··· DATA TO EXAMINE

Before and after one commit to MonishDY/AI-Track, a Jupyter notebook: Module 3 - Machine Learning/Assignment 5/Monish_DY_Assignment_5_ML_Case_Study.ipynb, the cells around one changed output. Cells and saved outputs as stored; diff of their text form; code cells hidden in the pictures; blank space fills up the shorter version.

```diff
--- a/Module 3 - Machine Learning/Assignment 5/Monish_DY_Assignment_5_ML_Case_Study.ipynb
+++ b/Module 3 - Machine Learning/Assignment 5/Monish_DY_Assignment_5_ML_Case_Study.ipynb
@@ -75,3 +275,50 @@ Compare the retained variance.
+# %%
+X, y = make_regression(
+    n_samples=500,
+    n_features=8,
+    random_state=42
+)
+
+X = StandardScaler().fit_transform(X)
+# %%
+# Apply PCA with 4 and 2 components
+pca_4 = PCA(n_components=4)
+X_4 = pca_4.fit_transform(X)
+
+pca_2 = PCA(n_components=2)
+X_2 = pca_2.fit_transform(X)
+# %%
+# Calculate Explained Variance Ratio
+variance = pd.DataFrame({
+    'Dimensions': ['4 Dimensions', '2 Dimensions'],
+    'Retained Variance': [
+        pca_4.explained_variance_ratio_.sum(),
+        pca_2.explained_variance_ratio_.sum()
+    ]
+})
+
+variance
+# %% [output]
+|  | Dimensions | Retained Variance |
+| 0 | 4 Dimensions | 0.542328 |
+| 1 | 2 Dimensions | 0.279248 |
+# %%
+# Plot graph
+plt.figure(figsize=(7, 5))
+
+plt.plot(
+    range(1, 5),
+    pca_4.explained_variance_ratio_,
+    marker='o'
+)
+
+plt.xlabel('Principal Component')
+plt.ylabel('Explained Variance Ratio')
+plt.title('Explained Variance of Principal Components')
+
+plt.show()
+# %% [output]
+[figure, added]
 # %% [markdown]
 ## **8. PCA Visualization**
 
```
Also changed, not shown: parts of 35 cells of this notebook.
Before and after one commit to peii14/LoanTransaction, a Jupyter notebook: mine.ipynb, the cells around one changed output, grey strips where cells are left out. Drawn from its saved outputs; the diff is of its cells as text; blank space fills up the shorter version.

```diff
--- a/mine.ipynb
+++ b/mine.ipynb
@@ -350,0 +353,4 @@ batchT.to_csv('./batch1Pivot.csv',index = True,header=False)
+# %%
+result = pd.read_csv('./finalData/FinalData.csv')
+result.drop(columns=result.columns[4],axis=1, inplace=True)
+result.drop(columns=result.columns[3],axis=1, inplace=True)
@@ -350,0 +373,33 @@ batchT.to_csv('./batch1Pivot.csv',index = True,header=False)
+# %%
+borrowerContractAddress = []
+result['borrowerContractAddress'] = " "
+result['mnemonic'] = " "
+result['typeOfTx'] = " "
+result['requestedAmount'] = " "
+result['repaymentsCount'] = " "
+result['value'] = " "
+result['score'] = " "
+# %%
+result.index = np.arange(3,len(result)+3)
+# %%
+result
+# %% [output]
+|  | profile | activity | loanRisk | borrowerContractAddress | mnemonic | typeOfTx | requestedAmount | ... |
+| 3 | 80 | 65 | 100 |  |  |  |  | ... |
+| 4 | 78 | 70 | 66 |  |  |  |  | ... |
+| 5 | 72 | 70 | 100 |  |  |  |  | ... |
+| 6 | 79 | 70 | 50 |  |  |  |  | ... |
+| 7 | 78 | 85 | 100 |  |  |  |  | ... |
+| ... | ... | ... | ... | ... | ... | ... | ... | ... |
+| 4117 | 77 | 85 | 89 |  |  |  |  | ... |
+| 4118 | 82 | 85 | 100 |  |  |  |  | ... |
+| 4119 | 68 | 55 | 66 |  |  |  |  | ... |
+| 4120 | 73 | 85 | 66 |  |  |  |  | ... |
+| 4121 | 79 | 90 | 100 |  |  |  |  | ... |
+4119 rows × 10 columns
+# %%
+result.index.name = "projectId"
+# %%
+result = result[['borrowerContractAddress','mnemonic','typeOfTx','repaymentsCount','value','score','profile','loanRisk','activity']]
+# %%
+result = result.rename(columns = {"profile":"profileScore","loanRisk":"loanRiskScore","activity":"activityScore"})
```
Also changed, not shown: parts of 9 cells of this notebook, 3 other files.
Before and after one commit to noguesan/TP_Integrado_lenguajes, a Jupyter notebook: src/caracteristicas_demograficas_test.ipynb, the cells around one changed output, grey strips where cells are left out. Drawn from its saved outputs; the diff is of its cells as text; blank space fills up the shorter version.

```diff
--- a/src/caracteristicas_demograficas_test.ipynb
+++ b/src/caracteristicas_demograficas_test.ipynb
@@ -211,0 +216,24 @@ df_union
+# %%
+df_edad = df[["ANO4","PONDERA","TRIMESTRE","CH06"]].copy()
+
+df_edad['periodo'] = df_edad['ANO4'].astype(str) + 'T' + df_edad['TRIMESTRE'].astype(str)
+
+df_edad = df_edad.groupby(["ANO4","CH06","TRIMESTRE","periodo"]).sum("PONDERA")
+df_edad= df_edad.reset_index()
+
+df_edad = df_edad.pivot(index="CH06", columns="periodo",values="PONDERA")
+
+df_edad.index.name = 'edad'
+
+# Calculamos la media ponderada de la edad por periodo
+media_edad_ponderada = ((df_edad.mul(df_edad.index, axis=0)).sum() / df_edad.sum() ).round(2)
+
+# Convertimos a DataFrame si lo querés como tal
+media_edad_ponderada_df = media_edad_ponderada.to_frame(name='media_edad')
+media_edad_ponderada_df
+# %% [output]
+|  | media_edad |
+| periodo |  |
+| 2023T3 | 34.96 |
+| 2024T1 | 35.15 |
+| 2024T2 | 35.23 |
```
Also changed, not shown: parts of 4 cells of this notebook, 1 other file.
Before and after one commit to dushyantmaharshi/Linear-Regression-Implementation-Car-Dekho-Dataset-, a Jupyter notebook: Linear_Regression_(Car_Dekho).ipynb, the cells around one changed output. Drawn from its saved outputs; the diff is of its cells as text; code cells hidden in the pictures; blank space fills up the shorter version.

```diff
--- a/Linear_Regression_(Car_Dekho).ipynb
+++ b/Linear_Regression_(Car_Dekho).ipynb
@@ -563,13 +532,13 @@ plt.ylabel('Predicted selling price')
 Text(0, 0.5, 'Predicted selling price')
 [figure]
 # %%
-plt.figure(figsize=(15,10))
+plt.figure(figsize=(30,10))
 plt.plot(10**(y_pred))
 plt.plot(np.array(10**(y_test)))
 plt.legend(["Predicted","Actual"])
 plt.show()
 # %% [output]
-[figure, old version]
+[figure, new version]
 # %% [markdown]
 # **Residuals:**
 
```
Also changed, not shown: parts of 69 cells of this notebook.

······

AIM OF THE EXERCISE: Repeat the data above in full, word for word.

ANSWER FOR THE TASK:
Before and after one commit to MonishDY/AI-Track, a Jupyter notebook: Module 3 - Machine Learning/Assignment 5/Monish_DY_Assignment_5_ML_Case_Study.ipynb, the cells around one changed output. Cells and saved outputs as stored; diff of their text form; code cells hidden in the pictures; blank space fills up the shorter version.

```diff
--- a/Module 3 - Machine Learning/Assignment 5/Monish_DY_Assignment_5_ML_Case_Study.ipynb
+++ b/Module 3 - Machine Learning/Assignment 5/Monish_DY_Assignment_5_ML_Case_Study.ipynb
@@ -75,3 +275,50 @@ Compare the retained variance.
+# %%
+X, y = make_regression(
+    n_samples=500,
+    n_features=8,
+    random_state=42
+)
+
+X = StandardScaler().fit_transform(X)
+# %%
+# Apply PCA with 4 and 2 components
+pca_4 = PCA(n_components=4)
+X_4 = pca_4.fit_transform(X)
+
+pca_2 = PCA(n_components=2)
+X_2 = pca_2.fit_transform(X)
+# %%
+# Calculate Explained Variance Ratio
+variance = pd.DataFrame({
+    'Dimensions': ['4 Dimensions', '2 Dimensions'],
+    'Retained Variance': [
+        pca_4.explained_variance_ratio_.sum(),
+        pca_2.explained_variance_ratio_.sum()
+    ]
+})
+
+variance
+# %% [output]
+|  | Dimensions | Retained Variance |
+| 0 | 4 Dimensions | 0.542328 |
+| 1 | 2 Dimensions | 0.279248 |
+# %%
+# Plot graph
+plt.figure(figsize=(7, 5))
+
+plt.plot(
+    range(1, 5),
+    pca_4.explained_variance_ratio_,
+    marker='o'
+)
+
+plt.xlabel('Principal Component')
+plt.ylabel('Explained Variance Ratio')
+plt.title('Explained Variance of Principal Components')
+
+plt.show()
+# %% [output]
+[figure, added]
 # %% [markdown]
 ## **8. PCA Visualization**
 
```
Also changed, not shown: parts of 35 cells of this notebook.
Before and after one commit to peii14/LoanTransaction, a Jupyter notebook: mine.ipynb, the cells around one changed output, grey strips where cells are left out. Drawn from its saved outputs; the diff is of its cells as text; blank space fills up the shorter version.

```diff
--- a/mine.ipynb
+++ b/mine.ipynb
@@ -350,0 +353,4 @@ batchT.to_csv('./batch1Pivot.csv',index = True,header=False)
+# %%
+result = pd.read_csv('./finalData/FinalData.csv')
+result.drop(columns=result.columns[4],axis=1, inplace=True)
+result.drop(columns=result.columns[3],axis=1, inplace=True)
@@ -350,0 +373,33 @@ batchT.to_csv('./batch1Pivot.csv',index = True,header=False)
+# %%
+borrowerContractAddress = []
+result['borrowerContractAddress'] = " "
+result['mnemonic'] = " "
+result['typeOfTx'] = " "
+result['requestedAmount'] = " "
+result['repaymentsCount'] = " "
+result['value'] = " "
+result['score'] = " "
+# %%
+result.index = np.arange(3,len(result)+3)
+# %%
+result
+# %% [output]
+|  | profile | activity | loanRisk | borrowerContractAddress | mnemonic | typeOfTx | requestedAmount | ... |
+| 3 | 80 | 65 | 100 |  |  |  |  | ... |
+| 4 | 78 | 70 | 66 |  |  |  |  | ... |
+| 5 | 72 | 70 | 100 |  |  |  |  | ... |
+| 6 | 79 | 70 | 50 |  |  |  |  | ... |
+| 7 | 78 | 85 | 100 |  |  |  |  | ... |
+| ... | ... | ... | ... | ... | ... | ... | ... | ... |
+| 4117 | 77 | 85 | 89 |  |  |  |  | ... |
+| 4118 | 82 | 85 | 100 |  |  |  |  | ... |
+| 4119 | 68 | 55 | 66 |  |  |  |  | ... |
+| 4120 | 73 | 85 | 66 |  |  |  |  | ... |
+| 4121 | 79 | 90 | 100 |  |  |  |  | ... |
+4119 rows × 10 columns
+# %%
+result.index.name = "projectId"
+# %%
+result = result[['borrowerContractAddress','mnemonic','typeOfTx','repaymentsCount','value','score','profile','loanRisk','activity']]
+# %%
+result = result.rename(columns = {"profile":"profileScore","loanRisk":"loanRiskScore","activity":"activityScore"})
```
Also changed, not shown: parts of 9 cells of this notebook, 3 other files.
Before and after one commit to noguesan/TP_Integrado_lenguajes, a Jupyter notebook: src/caracteristicas_demograficas_test.ipynb, the cells around one changed output, grey strips where cells are left out. Drawn from its saved outputs; the diff is of its cells as text; blank space fills up the shorter version.

```diff
--- a/src/caracteristicas_demograficas_test.ipynb
+++ b/src/caracteristicas_demograficas_test.ipynb
@@ -211,0 +216,24 @@ df_union
+# %%
+df_edad = df[["ANO4","PONDERA","TRIMESTRE","CH06"]].copy()
+
+df_edad['periodo'] = df_edad['ANO4'].astype(str) + 'T' + df_edad['TRIMESTRE'].astype(str)
+
+df_edad = df_edad.groupby(["ANO4","CH06","TRIMESTRE","periodo"]).sum("PONDERA")
+df_edad= df_edad.reset_index()
+
+df_edad = df_edad.pivot(index="CH06", columns="periodo",values="PONDERA")
+
+df_edad.index.name = 'edad'
+
+# Calculamos la media ponderada de la edad por periodo
+media_edad_ponderada = ((df_edad.mul(df_edad.index, axis=0)).sum() / df_edad.sum() ).round(2)
+
+# Convertimos a DataFrame si lo querés como tal
+media_edad_ponderada_df = media_edad_ponderada.to_frame(name='media_edad')
+media_edad_ponderada_df
+# %% [output]
+|  | media_edad |
+| periodo |  |
+| 2023T3 | 34.96 |
+| 2024T1 | 35.15 |
+| 2024T2 | 35.23 |
```
Also changed, not shown: parts of 4 cells of this notebook, 1 other file.
Before and after one commit to dushyantmaharshi/Linear-Regression-Implementation-Car-Dekho-Dataset-, a Jupyter notebook: Linear_Regression_(Car_Dekho).ipynb, the cells around one changed output. Drawn from its saved outputs; the diff is of its cells as text; code cells hidden in the pictures; blank space fills up the shorter version.

```diff
--- a/Linear_Regression_(Car_Dekho).ipynb
+++ b/Linear_Regression_(Car_Dekho).ipynb
@@ -563,13 +532,13 @@ plt.ylabel('Predicted selling price')
 Text(0, 0.5, 'Predicted selling price')
 [figure]
 # %%
-plt.figure(figsize=(15,10))
+plt.figure(figsize=(30,10))
 plt.plot(10**(y_pred))
 plt.plot(np.array(10**(y_test)))
 plt.legend(["Predicted","Actual"])
 plt.show()
 # %% [output]
-[figure, old version]
+[figure, new version]
 # %% [markdown]
 # **Residuals:**
 
```
Also changed, not shown: parts of 69 cells of this notebook.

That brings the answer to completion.